**Required action**
Images are to be excluded, and the rest of the data repeated exactly.

Front-end code change data:

>>>

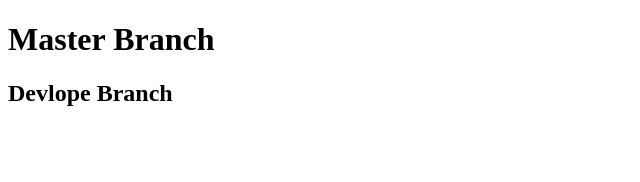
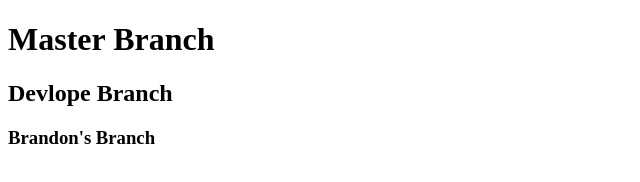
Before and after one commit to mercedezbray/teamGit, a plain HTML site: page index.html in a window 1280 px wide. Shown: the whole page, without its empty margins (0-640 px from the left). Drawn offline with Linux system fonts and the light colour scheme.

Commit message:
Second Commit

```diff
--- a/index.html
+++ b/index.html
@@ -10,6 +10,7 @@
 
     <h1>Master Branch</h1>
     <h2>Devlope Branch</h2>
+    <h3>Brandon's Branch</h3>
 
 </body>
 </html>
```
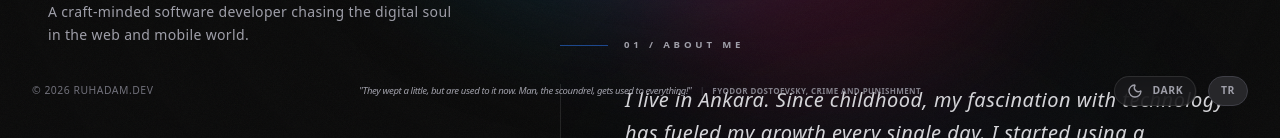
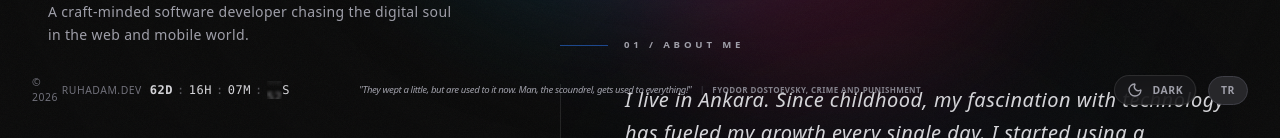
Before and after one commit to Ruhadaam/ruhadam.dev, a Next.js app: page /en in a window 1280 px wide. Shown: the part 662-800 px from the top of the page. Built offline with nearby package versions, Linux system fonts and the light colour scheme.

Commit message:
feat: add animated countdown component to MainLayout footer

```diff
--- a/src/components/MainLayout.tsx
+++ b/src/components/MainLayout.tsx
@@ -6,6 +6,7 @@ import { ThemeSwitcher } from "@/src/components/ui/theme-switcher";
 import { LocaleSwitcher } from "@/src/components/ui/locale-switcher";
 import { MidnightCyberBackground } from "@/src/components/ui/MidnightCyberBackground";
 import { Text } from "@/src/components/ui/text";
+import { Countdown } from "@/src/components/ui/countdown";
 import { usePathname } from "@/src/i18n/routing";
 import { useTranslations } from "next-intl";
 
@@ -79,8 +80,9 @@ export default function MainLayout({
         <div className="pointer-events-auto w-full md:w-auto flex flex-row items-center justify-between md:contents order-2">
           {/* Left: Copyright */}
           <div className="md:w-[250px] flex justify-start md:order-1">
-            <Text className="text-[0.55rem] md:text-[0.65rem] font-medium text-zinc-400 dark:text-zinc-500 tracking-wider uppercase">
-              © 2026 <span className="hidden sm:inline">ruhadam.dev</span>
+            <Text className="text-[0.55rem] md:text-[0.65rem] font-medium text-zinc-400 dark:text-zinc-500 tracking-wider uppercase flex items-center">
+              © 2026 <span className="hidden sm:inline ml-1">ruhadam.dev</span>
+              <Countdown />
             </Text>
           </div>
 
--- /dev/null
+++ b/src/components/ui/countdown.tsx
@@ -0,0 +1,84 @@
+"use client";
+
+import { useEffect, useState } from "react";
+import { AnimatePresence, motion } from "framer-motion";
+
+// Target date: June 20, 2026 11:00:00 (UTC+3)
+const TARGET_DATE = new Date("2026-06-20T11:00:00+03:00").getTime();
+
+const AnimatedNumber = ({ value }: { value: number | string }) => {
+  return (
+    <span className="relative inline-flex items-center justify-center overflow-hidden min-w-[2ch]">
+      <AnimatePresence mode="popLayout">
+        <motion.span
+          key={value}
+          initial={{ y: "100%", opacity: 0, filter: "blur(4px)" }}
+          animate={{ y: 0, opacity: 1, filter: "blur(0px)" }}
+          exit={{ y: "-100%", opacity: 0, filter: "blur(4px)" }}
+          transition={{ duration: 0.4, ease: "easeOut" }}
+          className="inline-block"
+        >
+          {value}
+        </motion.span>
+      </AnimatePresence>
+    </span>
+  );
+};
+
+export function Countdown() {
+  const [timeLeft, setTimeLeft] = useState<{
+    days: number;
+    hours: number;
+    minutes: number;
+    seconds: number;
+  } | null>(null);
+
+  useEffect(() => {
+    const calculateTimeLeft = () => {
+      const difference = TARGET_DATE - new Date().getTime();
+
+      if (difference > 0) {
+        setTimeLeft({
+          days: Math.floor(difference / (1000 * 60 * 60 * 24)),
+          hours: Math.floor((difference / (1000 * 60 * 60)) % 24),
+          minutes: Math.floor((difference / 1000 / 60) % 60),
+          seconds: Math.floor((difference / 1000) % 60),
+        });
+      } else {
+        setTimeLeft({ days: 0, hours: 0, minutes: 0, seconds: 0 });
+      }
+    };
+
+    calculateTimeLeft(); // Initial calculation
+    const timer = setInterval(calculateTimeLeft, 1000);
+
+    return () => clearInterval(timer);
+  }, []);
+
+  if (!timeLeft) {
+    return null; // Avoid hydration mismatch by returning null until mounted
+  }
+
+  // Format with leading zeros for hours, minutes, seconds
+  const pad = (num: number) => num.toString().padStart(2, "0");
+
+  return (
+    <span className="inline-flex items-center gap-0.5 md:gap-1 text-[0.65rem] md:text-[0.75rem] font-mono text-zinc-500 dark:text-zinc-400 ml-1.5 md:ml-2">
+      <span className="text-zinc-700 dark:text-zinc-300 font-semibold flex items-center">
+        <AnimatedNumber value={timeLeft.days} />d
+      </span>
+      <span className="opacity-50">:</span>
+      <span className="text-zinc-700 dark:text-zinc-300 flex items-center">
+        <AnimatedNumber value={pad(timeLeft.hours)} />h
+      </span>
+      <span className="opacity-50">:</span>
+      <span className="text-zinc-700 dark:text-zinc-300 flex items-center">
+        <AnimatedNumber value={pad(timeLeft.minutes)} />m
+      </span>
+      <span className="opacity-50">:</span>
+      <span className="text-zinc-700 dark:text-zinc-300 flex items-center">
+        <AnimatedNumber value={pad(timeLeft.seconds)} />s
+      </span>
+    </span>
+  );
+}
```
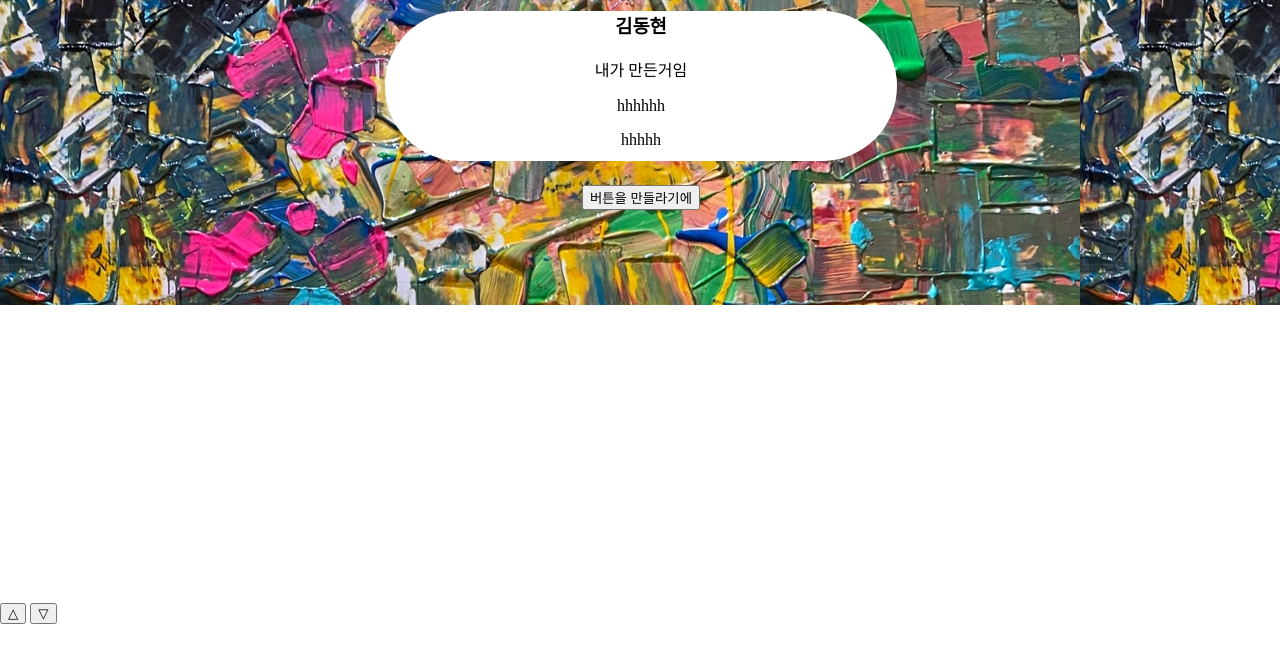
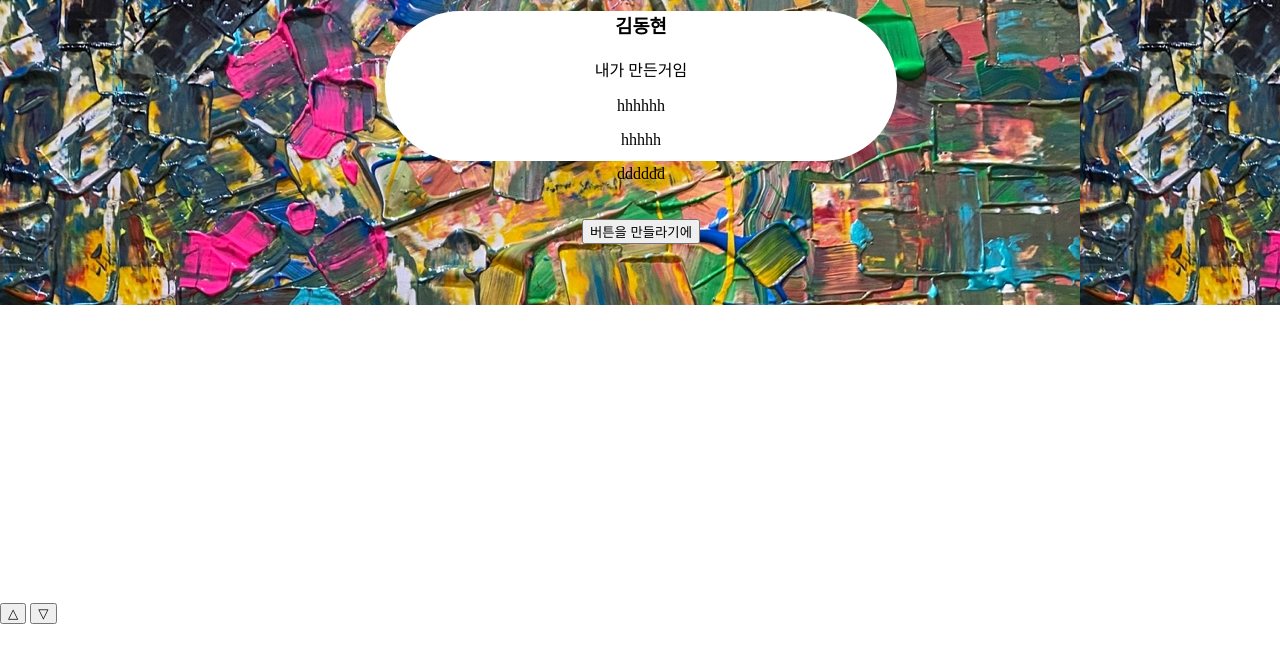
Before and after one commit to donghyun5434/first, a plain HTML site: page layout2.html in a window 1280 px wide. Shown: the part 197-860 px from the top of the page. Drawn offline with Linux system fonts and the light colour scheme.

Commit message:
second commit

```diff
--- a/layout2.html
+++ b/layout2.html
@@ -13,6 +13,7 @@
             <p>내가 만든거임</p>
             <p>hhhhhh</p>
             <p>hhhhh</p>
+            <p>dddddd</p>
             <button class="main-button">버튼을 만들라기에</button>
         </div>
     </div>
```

<<<

**Answer to the problem**
Before and after one commit to mercedezbray/teamGit, a plain HTML site: page index.html in a window 1280 px wide. Shown: the whole page, without its empty margins (0-640 px from the left). Drawn offline with Linux system fonts and the light colour scheme.

Commit message:
Second Commit

```diff
--- a/index.html
+++ b/index.html
@@ -10,6 +10,7 @@
 
     <h1>Master Branch</h1>
     <h2>Devlope Branch</h2>
+    <h3>Brandon's Branch</h3>
 
 </body>
 </html>
```
Before and after one commit to Ruhadaam/ruhadam.dev, a Next.js app: page /en in a window 1280 px wide. Shown: the part 662-800 px from the top of the page. Built offline with nearby package versions, Linux system fonts and the light colour scheme.

Commit message:
feat: add animated countdown component to MainLayout footer

```diff
--- a/src/components/MainLayout.tsx
+++ b/src/components/MainLayout.tsx
@@ -6,6 +6,7 @@ import { ThemeSwitcher } from "@/src/components/ui/theme-switcher";
 import { LocaleSwitcher } from "@/src/components/ui/locale-switcher";
 import { MidnightCyberBackground } from "@/src/components/ui/MidnightCyberBackground";
 import { Text } from "@/src/components/ui/text";
+import { Countdown } from "@/src/components/ui/countdown";
 import { usePathname } from "@/src/i18n/routing";
 import { useTranslations } from "next-intl";
 
@@ -79,8 +80,9 @@ export default function MainLayout({
         <div className="pointer-events-auto w-full md:w-auto flex flex-row items-center justify-between md:contents order-2">
           {/* Left: Copyright */}
           <div className="md:w-[250px] flex justify-start md:order-1">
-            <Text className="text-[0.55rem] md:text-[0.65rem] font-medium text-zinc-400 dark:text-zinc-500 tracking-wider uppercase">
-              © 2026 <span className="hidden sm:inline">ruhadam.dev</span>
+            <Text className="text-[0.55rem] md:text-[0.65rem] font-medium text-zinc-400 dark:text-zinc-500 tracking-wider uppercase flex items-center">
+              © 2026 <span className="hidden sm:inline ml-1">ruhadam.dev</span>
+              <Countdown />
             </Text>
           </div>
 
--- /dev/null
+++ b/src/components/ui/countdown.tsx
@@ -0,0 +1,84 @@
+"use client";
+
+import { useEffect, useState } from "react";
+import { AnimatePresence, motion } from "framer-motion";
+
+// Target date: June 20, 2026 11:00:00 (UTC+3)
+const TARGET_DATE = new Date("2026-06-20T11:00:00+03:00").getTime();
+
+const AnimatedNumber = ({ value }: { value: number | string }) => {
+  return (
+    <span className="relative inline-flex items-center justify-center overflow-hidden min-w-[2ch]">
+      <AnimatePresence mode="popLayout">
+        <motion.span
+          key={value}
+          initial={{ y: "100%", opacity: 0, filter: "blur(4px)" }}
+          animate={{ y: 0, opacity: 1, filter: "blur(0px)" }}
+          exit={{ y: "-100%", opacity: 0, filter: "blur(4px)" }}
+          transition={{ duration: 0.4, ease: "easeOut" }}
+          className="inline-block"
+        >
+          {value}
+        </motion.span>
+      </AnimatePresence>
+    </span>
+  );
+};
+
+export function Countdown() {
+  const [timeLeft, setTimeLeft] = useState<{
+    days: number;
+    hours: number;
+    minutes: number;
+    seconds: number;
+  } | null>(null);
+
+  useEffect(() => {
+    const calculateTimeLeft = () => {
+      const difference = TARGET_DATE - new Date().getTime();
+
+      if (difference > 0) {
+        setTimeLeft({
+          days: Math.floor(difference / (1000 * 60 * 60 * 24)),
+          hours: Math.floor((difference / (1000 * 60 * 60)) % 24),
+          minutes: Math.floor((difference / 1000 / 60) % 60),
+          seconds: Math.floor((difference / 1000) % 60),
+        });
+      } else {
+        setTimeLeft({ days: 0, hours: 0, minutes: 0, seconds: 0 });
+      }
+    };
+
+    calculateTimeLeft(); // Initial calculation
+    const timer = setInterval(calculateTimeLeft, 1000);
+
+    return () => clearInterval(timer);
+  }, []);
+
+  if (!timeLeft) {
+    return null; // Avoid hydration mismatch by returning null until mounted
+  }
+
+  // Format with leading zeros for hours, minutes, seconds
+  const pad = (num: number) => num.toString().padStart(2, "0");
+
+  return (
+    <span className="inline-flex items-center gap-0.5 md:gap-1 text-[0.65rem] md:text-[0.75rem] font-mono text-zinc-500 dark:text-zinc-400 ml-1.5 md:ml-2">
+      <span className="text-zinc-700 dark:text-zinc-300 font-semibold flex items-center">
+        <AnimatedNumber value={timeLeft.days} />d
+      </span>
+      <span className="opacity-50">:</span>
+      <span className="text-zinc-700 dark:text-zinc-300 flex items-center">
+        <AnimatedNumber value={pad(timeLeft.hours)} />h
+      </span>
+      <span className="opacity-50">:</span>
+      <span className="text-zinc-700 dark:text-zinc-300 flex items-center">
+        <AnimatedNumber value={pad(timeLeft.minutes)} />m
+      </span>
+      <span className="opacity-50">:</span>
+      <span className="text-zinc-700 dark:text-zinc-300 flex items-center">
+        <AnimatedNumber value={pad(timeLeft.seconds)} />s
+      </span>
+    </span>
+  );
+}
```
Before and after one commit to donghyun5434/first, a plain HTML site: page layout2.html in a window 1280 px wide. Shown: the part 197-860 px from the top of the page. Drawn offline with Linux system fonts and the light colour scheme.

Commit message:
second commit

```diff
--- a/layout2.html
+++ b/layout2.html
@@ -13,6 +13,7 @@
             <p>내가 만든거임</p>
             <p>hhhhhh</p>
             <p>hhhhh</p>
+            <p>dddddd</p>
             <button class="main-button">버튼을 만들라기에</button>
         </div>
     </div>
```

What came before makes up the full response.